§ Task statement
Repeat the records exactly, minus the pictures.

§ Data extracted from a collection
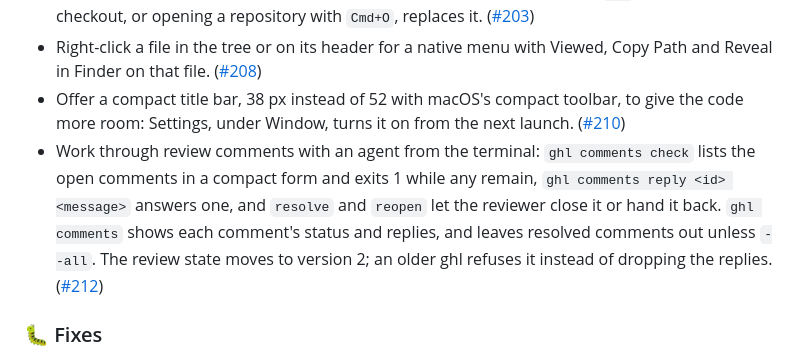
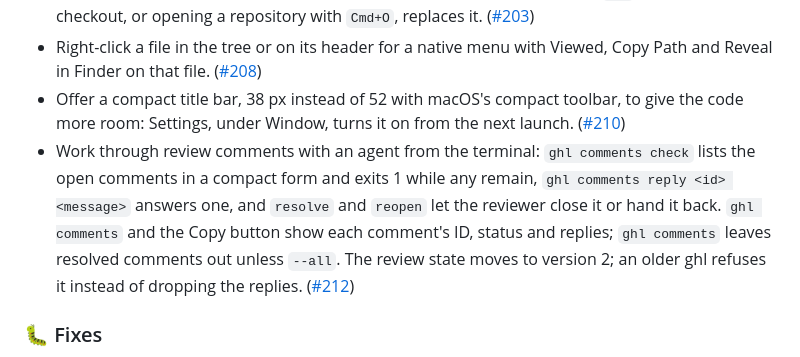
Before and after one commit to vmaerten/diffdesk, a Markdown page: CHANGELOG.md, the part around the change. GitHub-like rendering.

Commit message:
docs(changelog): mention comment IDs in the agent comments entry

```diff
--- a/CHANGELOG.md
+++ b/CHANGELOG.md
@@ -12,7 +12,7 @@
 - Open a review in place of the one shown instead of in a new tab: running `ghl` in another checkout, or opening a repository with `Cmd+O`, replaces it. ([#203](https://github.com/vmaerten/ghl/pull/203))
 - Right-click a file in the tree or on its header for a native menu with Viewed, Copy Path and Reveal in Finder on that file. ([#208](https://github.com/vmaerten/ghl/pull/208))
 - Offer a compact title bar, 38 px instead of 52 with macOS's compact toolbar, to give the code more room: Settings, under Window, turns it on from the next launch. ([#210](https://github.com/vmaerten/ghl/pull/210))
-- Work through review comments with an agent from the terminal: `ghl comments check` lists the open comments in a compact form and exits 1 while any remain, `ghl comments reply <id> <message>` answers one, and `resolve` and `reopen` let the reviewer close it or hand it back. `ghl comments` shows each comment's status and replies, and leaves resolved comments out unless `--all`. The review state moves to version 2; an older ghl refuses it instead of dropping the replies. ([#212](https://github.com/vmaerten/ghl/pull/212))
+- Work through review comments with an agent from the terminal: `ghl comments check` lists the open comments in a compact form and exits 1 while any remain, `ghl comments reply <id> <message>` answers one, and `resolve` and `reopen` let the reviewer close it or hand it back. `ghl comments` and the Copy button show each comment's ID, status and replies; `ghl comments` leaves resolved comments out unless `--all`. The review state moves to version 2; an older ghl refuses it instead of dropping the replies. ([#212](https://github.com/vmaerten/ghl/pull/212))
 
 ### 🐛 Fixes
 
```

§ Expected output
Before and after one commit to vmaerten/diffdesk, a Markdown page: CHANGELOG.md, the part around the change. GitHub-like rendering.

Commit message:
docs(changelog): mention comment IDs in the agent comments entry

```diff
--- a/CHANGELOG.md
+++ b/CHANGELOG.md
@@ -12,7 +12,7 @@
 - Open a review in place of the one shown instead of in a new tab: running `ghl` in another checkout, or opening a repository with `Cmd+O`, replaces it. ([#203](https://github.com/vmaerten/ghl/pull/203))
 - Right-click a file in the tree or on its header for a native menu with Viewed, Copy Path and Reveal in Finder on that file. ([#208](https://github.com/vmaerten/ghl/pull/208))
 - Offer a compact title bar, 38 px instead of 52 with macOS's compact toolbar, to give the code more room: Settings, under Window, turns it on from the next launch. ([#210](https://github.com/vmaerten/ghl/pull/210))
-- Work through review comments with an agent from the terminal: `ghl comments check` lists the open comments in a compact form and exits 1 while any remain, `ghl comments reply <id> <message>` answers one, and `resolve` and `reopen` let the reviewer close it or hand it back. `ghl comments` shows each comment's status and replies, and leaves resolved comments out unless `--all`. The review state moves to version 2; an older ghl refuses it instead of dropping the replies. ([#212](https://github.com/vmaerten/ghl/pull/212))
+- Work through review comments with an agent from the terminal: `ghl comments check` lists the open comments in a compact form and exits 1 while any remain, `ghl comments reply <id> <message>` answers one, and `resolve` and `reopen` let the reviewer close it or hand it back. `ghl comments` and the Copy button show each comment's ID, status and replies; `ghl comments` leaves resolved comments out unless `--all`. The review state moves to version 2; an older ghl refuses it instead of dropping the replies. ([#212](https://github.com/vmaerten/ghl/pull/212))
 
 ### 🐛 Fixes
 
```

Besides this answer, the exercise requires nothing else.